Over the years, Facebook, and other social media companies have disregarded and refused to abide by lawful subpoenas from defense law firms. As a result, evidence that could help exonerate persons charged with crimes remains withheld. The courts, on their part, offer no help to the convicted, who face the prospect of spending years in prison.
Right to Privacy vs Right to Free Trial
On one hand, prosecutors have access to a user's Facebook posts and messages, which they can request through a subpoena or warrant. The government can recover the social media data it wants without any major hurdles.
But on the other hand, privacy safeguards prevail if those charged with crimes request social media data to prove their innocence. The right to privacy for one person wins over the right to a fair trial for another.
What is SCA?
Facebook maintains that the Stored Communications Act (SCA) forbids it from the disclosure of a user's private content in response to a court subpoena.
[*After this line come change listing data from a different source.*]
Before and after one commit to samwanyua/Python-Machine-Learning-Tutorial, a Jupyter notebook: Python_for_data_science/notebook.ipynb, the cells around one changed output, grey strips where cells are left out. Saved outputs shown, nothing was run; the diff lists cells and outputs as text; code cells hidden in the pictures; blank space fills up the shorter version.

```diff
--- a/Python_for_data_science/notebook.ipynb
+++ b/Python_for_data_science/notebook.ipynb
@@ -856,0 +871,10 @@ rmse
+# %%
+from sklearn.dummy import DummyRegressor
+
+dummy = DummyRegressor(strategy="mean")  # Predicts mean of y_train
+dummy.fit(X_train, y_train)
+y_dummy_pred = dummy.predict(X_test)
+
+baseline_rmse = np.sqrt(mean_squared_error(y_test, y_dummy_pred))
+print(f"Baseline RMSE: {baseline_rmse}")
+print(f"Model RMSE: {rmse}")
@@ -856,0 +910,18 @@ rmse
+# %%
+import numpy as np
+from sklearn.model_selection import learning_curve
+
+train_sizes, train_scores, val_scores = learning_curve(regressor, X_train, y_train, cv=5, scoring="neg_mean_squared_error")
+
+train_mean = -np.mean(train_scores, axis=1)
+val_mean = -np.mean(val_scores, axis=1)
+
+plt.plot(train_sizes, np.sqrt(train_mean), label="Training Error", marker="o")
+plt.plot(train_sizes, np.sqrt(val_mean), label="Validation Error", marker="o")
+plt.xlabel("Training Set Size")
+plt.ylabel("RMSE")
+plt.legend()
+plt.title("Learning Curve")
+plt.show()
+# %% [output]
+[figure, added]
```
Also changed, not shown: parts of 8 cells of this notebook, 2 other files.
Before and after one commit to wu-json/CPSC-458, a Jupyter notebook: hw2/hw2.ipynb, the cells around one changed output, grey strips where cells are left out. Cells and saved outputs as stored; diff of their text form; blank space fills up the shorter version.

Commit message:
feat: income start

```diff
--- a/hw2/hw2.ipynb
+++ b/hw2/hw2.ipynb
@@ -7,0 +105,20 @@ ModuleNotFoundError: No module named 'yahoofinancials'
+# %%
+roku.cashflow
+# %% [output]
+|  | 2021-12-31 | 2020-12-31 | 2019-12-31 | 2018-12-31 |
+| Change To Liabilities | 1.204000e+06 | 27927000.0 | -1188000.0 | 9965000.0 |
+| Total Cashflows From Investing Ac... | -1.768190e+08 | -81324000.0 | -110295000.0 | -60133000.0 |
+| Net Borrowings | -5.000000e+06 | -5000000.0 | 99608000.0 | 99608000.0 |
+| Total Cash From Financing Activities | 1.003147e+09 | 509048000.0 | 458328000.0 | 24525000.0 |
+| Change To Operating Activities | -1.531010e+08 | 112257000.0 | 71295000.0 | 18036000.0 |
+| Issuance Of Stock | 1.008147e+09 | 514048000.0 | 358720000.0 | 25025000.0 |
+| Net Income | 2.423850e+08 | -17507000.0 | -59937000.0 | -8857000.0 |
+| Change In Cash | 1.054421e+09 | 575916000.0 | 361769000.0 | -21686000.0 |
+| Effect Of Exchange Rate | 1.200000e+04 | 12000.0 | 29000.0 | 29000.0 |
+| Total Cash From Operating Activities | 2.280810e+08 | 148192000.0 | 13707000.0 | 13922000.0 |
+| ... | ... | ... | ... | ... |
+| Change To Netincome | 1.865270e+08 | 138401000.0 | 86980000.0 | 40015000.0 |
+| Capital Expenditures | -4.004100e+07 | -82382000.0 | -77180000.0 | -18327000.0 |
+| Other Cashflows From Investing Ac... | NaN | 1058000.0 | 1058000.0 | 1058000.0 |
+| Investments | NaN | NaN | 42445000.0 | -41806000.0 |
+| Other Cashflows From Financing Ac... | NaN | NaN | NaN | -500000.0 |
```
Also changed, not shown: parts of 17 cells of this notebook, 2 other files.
Facebook claims protection under the 1986 law as a company that provides ‘computer processing services.'
Lately, protection for social media giants like Facebook and Twitter under the SCA is drawing fire. These companies allow their users access to communications for reasons other than computer processing or storage. The California Supreme Court in a recent case called attention to Facebook's policy on collecting, interpreting, and sharing information.
The State of California vs Lance Touchstone
The California Supreme Court, in a recent judgment, highlights issues of requesting, preserving, and furnishing social media posts and user's account data. The case in question is a 2016 San Diego County shooting in which prosecutors charged Lance Touchstone with the attempted murder of his sister's boyfriend.
Facebook did not accede to subpoenas requesting the victim's social media records which could prove that the accused acted in self-defense. The defense argued that the defendant's right to a fair trial was denied.
Chief Justice Tani Cantil-Sakauye's opinion saw the case remanded back to the trial court. This comes as a big blow to social media and tech giants Google, Facebook, and Apple, and allows defense lawyers to subpoena these companies for admissible information required to defend their client's rights.
The Public/Private Distinction in Social Media
According to a court ruling, social media companies need to comply with subpoenas regarding public posts, but not so much for private communications and posts.
In a public post, the user shares the information with the public, having implicitly understood and agreed to the social media platform's disclosure terms. But in the matter of restricted posts, or those specified as private or sent to a distinct group of users, the court was less indulgent.
Potential Flood of Subpoenas
With this ruling, the social media companies now know that they may have to produce communication data to defendants and their lawyers. The verdict is a victory for users, but social media companies need to do a lot more work in storing and retrieving public posts.
Contact a Skilled California Criminal Defense Attorney Today!
With over 40 years of combined experience and an in-depth understanding of the complete criminal process, we can expertly guide you through the ever-changing legal landscape. At Kann California Law Group, we can discuss your case and defense strategy with you during a free consultation, so contact us today at 888-744-7740 or through our confidential online contact form to see how we can help!